[Edit tracking data]
-*-*-

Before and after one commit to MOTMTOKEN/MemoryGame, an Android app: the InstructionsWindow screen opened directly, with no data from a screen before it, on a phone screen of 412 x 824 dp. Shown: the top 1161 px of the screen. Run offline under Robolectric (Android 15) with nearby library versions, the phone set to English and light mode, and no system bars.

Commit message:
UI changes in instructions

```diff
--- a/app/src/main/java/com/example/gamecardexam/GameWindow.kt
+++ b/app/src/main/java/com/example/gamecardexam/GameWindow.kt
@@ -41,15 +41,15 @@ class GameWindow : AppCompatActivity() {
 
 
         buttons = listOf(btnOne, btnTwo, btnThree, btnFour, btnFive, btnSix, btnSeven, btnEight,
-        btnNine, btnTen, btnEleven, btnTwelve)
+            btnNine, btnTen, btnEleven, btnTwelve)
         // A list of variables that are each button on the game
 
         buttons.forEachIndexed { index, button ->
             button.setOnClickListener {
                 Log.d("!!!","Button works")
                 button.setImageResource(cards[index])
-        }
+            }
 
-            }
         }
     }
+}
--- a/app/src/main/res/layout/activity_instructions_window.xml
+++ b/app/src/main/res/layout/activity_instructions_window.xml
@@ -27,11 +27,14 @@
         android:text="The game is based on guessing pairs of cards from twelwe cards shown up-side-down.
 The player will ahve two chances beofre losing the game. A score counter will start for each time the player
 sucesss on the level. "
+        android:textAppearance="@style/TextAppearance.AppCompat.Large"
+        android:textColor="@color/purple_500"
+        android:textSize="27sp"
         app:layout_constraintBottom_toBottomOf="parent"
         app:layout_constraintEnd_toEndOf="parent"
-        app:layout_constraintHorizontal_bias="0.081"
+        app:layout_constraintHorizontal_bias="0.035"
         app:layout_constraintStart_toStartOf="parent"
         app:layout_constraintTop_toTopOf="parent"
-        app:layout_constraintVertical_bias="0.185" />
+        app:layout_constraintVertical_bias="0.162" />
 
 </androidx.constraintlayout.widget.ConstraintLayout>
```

-*-*-

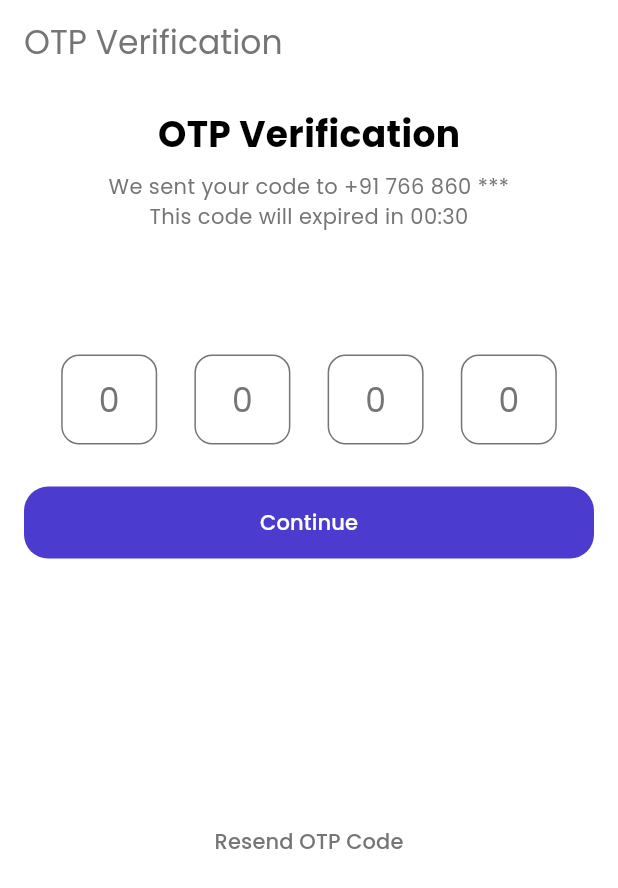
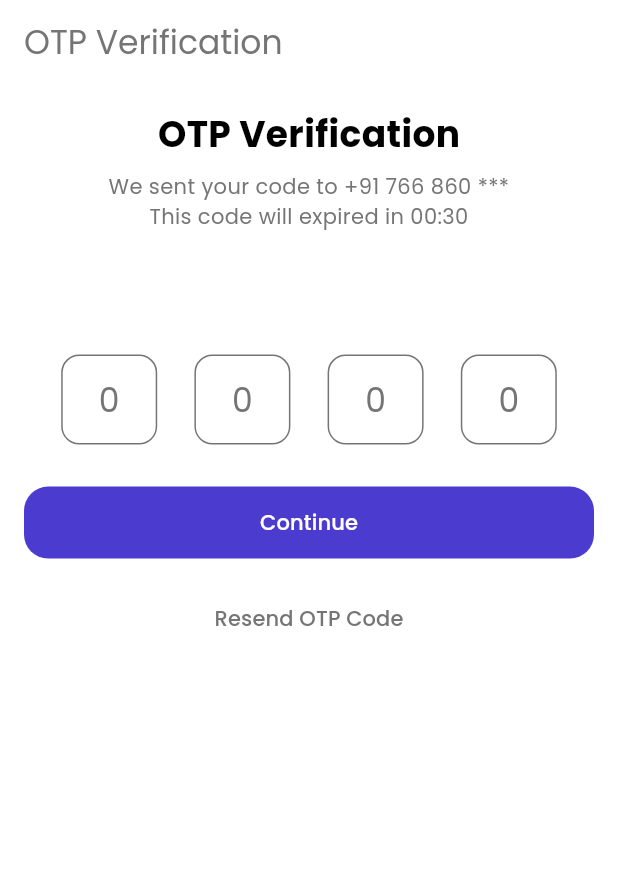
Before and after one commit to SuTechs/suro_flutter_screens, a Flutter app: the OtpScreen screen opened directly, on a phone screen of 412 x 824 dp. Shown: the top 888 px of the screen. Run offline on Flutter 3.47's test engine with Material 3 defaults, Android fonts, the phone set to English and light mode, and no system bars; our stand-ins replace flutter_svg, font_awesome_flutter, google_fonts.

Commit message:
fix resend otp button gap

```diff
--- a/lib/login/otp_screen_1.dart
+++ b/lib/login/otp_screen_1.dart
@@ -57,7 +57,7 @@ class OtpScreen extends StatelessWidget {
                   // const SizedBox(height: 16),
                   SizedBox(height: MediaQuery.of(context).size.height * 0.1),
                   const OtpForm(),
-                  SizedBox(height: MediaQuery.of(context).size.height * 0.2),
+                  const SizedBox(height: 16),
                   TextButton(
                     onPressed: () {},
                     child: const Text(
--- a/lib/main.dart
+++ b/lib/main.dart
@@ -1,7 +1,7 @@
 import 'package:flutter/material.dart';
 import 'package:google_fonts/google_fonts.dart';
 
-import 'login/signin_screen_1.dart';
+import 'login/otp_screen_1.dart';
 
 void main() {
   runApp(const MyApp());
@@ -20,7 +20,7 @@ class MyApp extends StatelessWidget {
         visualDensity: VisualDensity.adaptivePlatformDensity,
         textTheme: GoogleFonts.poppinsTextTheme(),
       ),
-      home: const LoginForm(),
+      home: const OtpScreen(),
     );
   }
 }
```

-*-*-

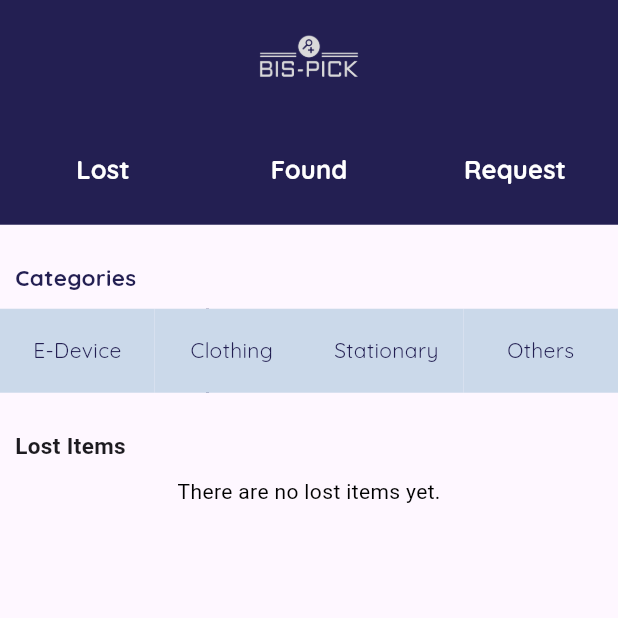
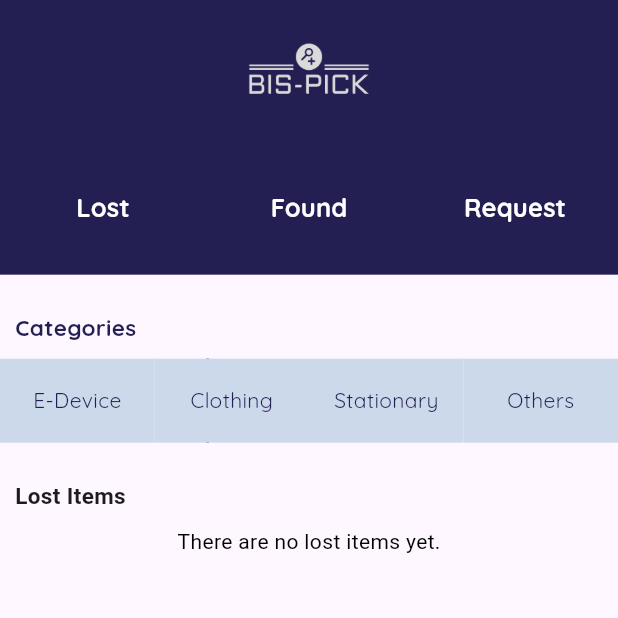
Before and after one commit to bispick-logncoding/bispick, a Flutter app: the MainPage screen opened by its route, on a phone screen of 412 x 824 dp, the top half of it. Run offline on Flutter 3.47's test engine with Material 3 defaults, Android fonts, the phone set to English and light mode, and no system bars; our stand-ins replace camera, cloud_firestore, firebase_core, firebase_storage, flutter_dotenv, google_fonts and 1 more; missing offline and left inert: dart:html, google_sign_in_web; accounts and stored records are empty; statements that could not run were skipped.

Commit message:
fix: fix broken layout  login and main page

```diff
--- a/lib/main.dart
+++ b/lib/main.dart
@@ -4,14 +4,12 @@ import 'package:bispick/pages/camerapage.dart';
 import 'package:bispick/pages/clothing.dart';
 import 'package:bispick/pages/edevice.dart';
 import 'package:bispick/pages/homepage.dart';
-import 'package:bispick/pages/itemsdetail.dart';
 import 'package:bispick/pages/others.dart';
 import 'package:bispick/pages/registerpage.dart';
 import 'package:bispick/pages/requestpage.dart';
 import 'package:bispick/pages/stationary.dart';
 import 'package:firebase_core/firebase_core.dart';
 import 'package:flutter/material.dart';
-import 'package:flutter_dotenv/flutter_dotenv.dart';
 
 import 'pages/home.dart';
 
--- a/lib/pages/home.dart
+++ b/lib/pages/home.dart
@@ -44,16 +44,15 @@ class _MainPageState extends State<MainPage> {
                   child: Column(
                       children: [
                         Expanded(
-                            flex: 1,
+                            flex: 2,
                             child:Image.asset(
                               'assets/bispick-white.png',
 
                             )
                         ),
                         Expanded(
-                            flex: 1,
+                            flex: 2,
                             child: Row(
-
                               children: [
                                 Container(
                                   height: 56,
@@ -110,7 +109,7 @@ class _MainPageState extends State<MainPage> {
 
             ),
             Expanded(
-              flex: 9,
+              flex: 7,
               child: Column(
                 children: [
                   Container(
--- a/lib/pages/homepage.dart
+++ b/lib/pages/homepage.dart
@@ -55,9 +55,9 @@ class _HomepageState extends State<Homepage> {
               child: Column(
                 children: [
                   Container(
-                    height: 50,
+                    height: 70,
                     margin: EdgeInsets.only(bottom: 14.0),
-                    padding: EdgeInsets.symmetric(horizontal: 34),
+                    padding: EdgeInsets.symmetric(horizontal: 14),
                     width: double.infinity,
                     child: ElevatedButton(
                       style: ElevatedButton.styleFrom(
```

-*-*-

• [EXERCISE]:
Which lines above hold the string "btnNine"? Copy each of them.

• [TASK RESPONSE]:
-        btnNine, btnTen, btnEleven, btnTwelve)
+            btnNine, btnTen, btnEleven, btnTwelve)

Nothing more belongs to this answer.